§ **Task goal**
Go through the records line by line. Report how many lines contain "addTodo", with nothing else.

§ **Records supplied**
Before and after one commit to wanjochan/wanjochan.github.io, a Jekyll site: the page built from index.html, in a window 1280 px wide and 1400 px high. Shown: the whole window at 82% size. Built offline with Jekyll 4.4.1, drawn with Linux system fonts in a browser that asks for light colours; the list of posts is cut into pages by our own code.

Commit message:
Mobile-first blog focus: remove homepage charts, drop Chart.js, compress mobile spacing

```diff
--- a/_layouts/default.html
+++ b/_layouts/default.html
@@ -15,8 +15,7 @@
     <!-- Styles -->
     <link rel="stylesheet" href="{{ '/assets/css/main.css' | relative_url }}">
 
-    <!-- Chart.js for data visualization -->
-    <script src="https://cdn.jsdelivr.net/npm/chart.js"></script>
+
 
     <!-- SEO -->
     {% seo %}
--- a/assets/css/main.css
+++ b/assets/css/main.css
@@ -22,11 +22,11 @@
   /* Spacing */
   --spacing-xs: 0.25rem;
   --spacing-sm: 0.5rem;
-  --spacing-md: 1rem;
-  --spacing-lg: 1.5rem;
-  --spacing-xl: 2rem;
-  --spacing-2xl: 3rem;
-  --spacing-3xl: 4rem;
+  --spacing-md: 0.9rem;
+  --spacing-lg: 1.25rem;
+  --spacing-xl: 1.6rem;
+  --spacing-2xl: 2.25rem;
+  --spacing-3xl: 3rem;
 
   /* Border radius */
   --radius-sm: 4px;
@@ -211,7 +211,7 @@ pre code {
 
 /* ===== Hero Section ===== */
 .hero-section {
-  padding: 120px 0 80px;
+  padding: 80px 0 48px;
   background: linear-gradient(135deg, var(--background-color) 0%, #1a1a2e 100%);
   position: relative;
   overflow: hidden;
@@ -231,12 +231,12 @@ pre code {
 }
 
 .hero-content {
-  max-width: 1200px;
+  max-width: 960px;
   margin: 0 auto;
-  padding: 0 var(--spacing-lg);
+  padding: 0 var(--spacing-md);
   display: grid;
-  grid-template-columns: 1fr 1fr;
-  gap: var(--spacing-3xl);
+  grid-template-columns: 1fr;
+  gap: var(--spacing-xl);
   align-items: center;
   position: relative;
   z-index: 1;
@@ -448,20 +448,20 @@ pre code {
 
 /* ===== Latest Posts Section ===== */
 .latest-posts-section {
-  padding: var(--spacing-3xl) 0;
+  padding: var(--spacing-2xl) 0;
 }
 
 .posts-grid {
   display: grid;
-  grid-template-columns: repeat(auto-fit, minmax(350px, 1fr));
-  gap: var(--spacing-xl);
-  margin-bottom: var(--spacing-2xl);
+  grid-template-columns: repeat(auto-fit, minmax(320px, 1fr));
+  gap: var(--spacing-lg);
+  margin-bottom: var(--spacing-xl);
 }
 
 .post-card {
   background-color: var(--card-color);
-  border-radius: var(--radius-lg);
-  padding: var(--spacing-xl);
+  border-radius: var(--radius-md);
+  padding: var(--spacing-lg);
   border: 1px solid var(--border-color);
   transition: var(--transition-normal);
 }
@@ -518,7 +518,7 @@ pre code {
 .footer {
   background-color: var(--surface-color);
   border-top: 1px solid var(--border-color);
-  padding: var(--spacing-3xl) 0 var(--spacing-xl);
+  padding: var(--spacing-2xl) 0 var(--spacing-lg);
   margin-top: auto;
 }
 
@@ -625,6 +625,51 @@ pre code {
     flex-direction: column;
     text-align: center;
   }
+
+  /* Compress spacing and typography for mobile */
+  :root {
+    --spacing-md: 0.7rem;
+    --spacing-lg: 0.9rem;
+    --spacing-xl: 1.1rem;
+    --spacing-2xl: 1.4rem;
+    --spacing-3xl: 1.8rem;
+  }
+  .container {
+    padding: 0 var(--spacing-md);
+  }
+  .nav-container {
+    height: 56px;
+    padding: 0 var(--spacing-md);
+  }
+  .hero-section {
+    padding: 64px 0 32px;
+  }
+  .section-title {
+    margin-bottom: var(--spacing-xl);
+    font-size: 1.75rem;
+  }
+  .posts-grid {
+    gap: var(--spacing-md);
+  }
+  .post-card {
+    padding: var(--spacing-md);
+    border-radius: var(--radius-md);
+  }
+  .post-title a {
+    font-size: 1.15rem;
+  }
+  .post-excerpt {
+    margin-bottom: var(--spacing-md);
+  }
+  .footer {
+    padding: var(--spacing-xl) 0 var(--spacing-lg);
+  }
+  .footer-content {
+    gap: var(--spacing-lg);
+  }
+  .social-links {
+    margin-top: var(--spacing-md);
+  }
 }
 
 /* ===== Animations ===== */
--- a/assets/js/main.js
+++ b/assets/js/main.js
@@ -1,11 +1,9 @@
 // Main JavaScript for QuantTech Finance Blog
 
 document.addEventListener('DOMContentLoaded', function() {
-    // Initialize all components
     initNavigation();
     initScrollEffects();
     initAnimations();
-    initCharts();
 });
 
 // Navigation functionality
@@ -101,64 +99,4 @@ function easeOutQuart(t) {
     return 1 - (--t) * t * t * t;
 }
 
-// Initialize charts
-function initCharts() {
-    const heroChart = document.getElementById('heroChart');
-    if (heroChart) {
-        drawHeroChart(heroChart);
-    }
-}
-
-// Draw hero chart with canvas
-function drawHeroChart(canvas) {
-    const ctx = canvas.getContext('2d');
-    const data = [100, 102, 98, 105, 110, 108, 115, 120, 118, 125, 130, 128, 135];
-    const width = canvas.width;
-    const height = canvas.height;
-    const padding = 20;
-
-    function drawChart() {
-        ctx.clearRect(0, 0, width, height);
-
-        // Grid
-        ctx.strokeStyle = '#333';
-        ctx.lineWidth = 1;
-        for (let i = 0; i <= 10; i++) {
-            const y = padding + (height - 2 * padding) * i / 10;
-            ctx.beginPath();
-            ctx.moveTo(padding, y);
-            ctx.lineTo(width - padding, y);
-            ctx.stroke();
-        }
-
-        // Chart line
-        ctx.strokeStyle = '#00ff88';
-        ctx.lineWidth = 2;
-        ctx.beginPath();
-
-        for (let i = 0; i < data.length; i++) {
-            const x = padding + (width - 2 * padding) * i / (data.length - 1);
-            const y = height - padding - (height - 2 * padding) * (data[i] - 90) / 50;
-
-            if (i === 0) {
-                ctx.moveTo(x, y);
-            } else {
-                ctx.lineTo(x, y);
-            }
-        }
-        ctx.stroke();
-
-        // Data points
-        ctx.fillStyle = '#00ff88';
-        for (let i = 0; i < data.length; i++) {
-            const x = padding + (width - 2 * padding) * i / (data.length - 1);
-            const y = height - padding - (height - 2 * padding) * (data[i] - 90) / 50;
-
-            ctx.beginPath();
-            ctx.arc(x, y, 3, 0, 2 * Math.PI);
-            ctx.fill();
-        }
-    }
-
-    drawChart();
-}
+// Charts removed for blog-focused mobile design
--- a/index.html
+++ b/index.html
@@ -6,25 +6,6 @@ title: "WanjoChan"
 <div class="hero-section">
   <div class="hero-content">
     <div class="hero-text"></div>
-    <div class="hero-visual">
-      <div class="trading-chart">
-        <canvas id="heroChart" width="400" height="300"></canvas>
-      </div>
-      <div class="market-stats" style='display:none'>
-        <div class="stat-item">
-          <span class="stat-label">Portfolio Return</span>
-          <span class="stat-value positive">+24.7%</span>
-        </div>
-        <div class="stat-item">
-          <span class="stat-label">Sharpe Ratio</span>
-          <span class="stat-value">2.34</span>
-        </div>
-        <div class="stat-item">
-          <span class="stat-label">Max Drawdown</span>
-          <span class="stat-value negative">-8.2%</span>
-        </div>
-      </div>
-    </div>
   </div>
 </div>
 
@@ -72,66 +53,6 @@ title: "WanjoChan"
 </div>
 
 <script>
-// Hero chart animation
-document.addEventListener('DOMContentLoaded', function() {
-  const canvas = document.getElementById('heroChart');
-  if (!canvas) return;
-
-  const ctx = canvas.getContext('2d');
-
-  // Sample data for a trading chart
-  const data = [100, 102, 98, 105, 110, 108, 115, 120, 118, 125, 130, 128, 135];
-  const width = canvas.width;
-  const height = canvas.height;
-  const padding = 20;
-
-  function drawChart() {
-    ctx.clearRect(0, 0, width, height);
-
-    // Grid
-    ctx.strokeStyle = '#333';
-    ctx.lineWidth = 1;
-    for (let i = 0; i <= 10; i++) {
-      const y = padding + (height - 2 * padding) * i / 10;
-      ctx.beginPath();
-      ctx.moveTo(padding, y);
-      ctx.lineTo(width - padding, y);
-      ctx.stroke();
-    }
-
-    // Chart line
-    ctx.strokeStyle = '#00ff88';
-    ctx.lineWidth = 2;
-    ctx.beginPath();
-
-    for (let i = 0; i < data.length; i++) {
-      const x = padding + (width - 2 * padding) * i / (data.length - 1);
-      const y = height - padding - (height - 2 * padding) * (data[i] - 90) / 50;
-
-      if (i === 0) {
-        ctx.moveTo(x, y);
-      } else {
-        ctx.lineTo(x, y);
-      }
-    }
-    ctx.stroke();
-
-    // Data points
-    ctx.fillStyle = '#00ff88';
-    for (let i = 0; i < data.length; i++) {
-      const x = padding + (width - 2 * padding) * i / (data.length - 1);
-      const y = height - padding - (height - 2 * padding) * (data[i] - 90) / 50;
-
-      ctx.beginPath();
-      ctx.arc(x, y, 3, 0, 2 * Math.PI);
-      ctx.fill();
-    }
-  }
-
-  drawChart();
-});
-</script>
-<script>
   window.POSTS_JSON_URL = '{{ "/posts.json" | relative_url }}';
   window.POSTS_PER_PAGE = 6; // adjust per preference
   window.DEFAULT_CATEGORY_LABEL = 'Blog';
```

--

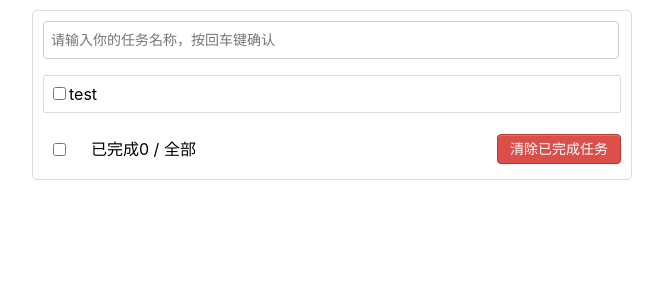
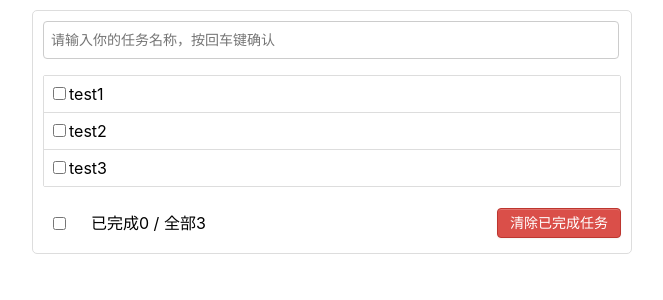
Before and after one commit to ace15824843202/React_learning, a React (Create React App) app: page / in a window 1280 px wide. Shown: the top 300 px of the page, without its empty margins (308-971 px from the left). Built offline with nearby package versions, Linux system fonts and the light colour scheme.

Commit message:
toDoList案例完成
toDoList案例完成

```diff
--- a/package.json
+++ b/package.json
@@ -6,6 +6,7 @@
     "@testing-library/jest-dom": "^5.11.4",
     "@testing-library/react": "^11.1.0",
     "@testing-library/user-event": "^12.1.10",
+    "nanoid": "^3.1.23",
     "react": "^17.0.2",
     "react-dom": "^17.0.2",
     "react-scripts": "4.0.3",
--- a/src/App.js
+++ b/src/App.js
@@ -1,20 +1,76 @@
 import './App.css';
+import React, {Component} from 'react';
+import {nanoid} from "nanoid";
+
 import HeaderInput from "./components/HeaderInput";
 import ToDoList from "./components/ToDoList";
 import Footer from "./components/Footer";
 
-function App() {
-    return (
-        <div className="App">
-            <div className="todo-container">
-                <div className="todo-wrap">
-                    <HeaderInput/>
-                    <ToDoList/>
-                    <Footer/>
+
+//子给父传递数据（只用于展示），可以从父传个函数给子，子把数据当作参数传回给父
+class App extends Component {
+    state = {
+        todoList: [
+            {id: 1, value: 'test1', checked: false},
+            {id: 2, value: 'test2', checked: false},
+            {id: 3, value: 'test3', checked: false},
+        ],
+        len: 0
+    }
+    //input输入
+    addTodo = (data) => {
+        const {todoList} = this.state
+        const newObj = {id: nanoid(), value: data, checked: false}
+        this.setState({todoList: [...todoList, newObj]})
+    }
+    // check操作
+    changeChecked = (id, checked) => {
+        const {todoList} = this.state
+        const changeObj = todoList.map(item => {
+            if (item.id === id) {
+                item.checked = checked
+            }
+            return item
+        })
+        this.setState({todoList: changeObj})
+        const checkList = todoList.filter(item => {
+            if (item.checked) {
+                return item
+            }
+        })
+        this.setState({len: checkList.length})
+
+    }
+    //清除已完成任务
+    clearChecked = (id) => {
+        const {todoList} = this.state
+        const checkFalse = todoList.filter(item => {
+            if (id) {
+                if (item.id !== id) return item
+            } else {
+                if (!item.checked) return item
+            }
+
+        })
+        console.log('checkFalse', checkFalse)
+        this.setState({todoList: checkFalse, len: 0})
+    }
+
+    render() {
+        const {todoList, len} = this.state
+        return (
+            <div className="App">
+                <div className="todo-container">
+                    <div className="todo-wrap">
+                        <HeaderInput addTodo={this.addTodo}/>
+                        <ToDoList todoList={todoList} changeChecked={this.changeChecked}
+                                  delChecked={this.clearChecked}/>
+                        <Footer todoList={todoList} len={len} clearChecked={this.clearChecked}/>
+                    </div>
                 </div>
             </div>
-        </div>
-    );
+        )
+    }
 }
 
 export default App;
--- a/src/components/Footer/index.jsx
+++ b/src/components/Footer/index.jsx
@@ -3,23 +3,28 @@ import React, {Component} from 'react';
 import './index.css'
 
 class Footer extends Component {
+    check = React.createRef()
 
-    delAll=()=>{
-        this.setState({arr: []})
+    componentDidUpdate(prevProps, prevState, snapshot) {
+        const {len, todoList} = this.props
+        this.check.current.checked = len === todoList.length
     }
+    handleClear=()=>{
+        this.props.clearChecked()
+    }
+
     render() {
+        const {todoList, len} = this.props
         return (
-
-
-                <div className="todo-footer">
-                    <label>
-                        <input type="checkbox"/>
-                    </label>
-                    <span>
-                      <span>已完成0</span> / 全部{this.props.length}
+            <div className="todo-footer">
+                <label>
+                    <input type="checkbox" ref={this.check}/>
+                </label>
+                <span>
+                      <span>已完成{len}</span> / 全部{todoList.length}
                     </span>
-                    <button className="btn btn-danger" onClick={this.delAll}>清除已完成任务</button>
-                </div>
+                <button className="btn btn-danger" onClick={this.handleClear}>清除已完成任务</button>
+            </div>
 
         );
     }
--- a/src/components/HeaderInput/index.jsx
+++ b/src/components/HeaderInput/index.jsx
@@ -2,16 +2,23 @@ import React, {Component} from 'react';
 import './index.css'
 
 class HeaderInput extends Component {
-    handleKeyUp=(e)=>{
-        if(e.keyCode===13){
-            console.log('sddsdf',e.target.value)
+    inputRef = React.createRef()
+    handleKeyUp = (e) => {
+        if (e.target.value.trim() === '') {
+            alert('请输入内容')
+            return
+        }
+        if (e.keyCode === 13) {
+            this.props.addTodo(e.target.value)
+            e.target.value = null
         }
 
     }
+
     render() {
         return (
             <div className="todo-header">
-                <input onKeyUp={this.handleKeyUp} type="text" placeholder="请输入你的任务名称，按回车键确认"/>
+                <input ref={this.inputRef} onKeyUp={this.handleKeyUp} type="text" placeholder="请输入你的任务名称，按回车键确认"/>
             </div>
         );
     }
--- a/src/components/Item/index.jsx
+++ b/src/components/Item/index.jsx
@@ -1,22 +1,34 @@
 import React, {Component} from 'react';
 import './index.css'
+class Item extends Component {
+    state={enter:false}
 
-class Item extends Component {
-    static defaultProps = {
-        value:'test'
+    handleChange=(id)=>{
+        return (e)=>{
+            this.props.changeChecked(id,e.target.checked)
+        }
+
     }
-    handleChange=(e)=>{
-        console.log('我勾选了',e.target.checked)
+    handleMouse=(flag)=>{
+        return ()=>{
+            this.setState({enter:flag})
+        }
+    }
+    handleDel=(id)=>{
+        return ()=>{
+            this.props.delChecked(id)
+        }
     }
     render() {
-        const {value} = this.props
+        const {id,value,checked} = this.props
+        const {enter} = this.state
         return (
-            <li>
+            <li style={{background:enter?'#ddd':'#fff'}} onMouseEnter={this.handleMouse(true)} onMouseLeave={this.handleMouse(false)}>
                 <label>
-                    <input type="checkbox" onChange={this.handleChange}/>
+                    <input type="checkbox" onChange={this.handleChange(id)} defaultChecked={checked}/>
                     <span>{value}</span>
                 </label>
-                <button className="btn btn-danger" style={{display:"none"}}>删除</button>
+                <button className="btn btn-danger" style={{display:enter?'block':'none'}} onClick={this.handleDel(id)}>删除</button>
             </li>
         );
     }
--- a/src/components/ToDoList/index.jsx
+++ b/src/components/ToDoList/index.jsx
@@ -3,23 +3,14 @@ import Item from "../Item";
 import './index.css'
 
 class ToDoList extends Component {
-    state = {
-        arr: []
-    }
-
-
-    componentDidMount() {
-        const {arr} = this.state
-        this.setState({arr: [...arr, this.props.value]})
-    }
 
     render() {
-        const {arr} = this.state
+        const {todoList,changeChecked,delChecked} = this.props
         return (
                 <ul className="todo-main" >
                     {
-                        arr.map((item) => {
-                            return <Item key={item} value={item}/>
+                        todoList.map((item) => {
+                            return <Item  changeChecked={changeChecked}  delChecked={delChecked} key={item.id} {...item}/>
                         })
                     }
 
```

§ **Task answer**
3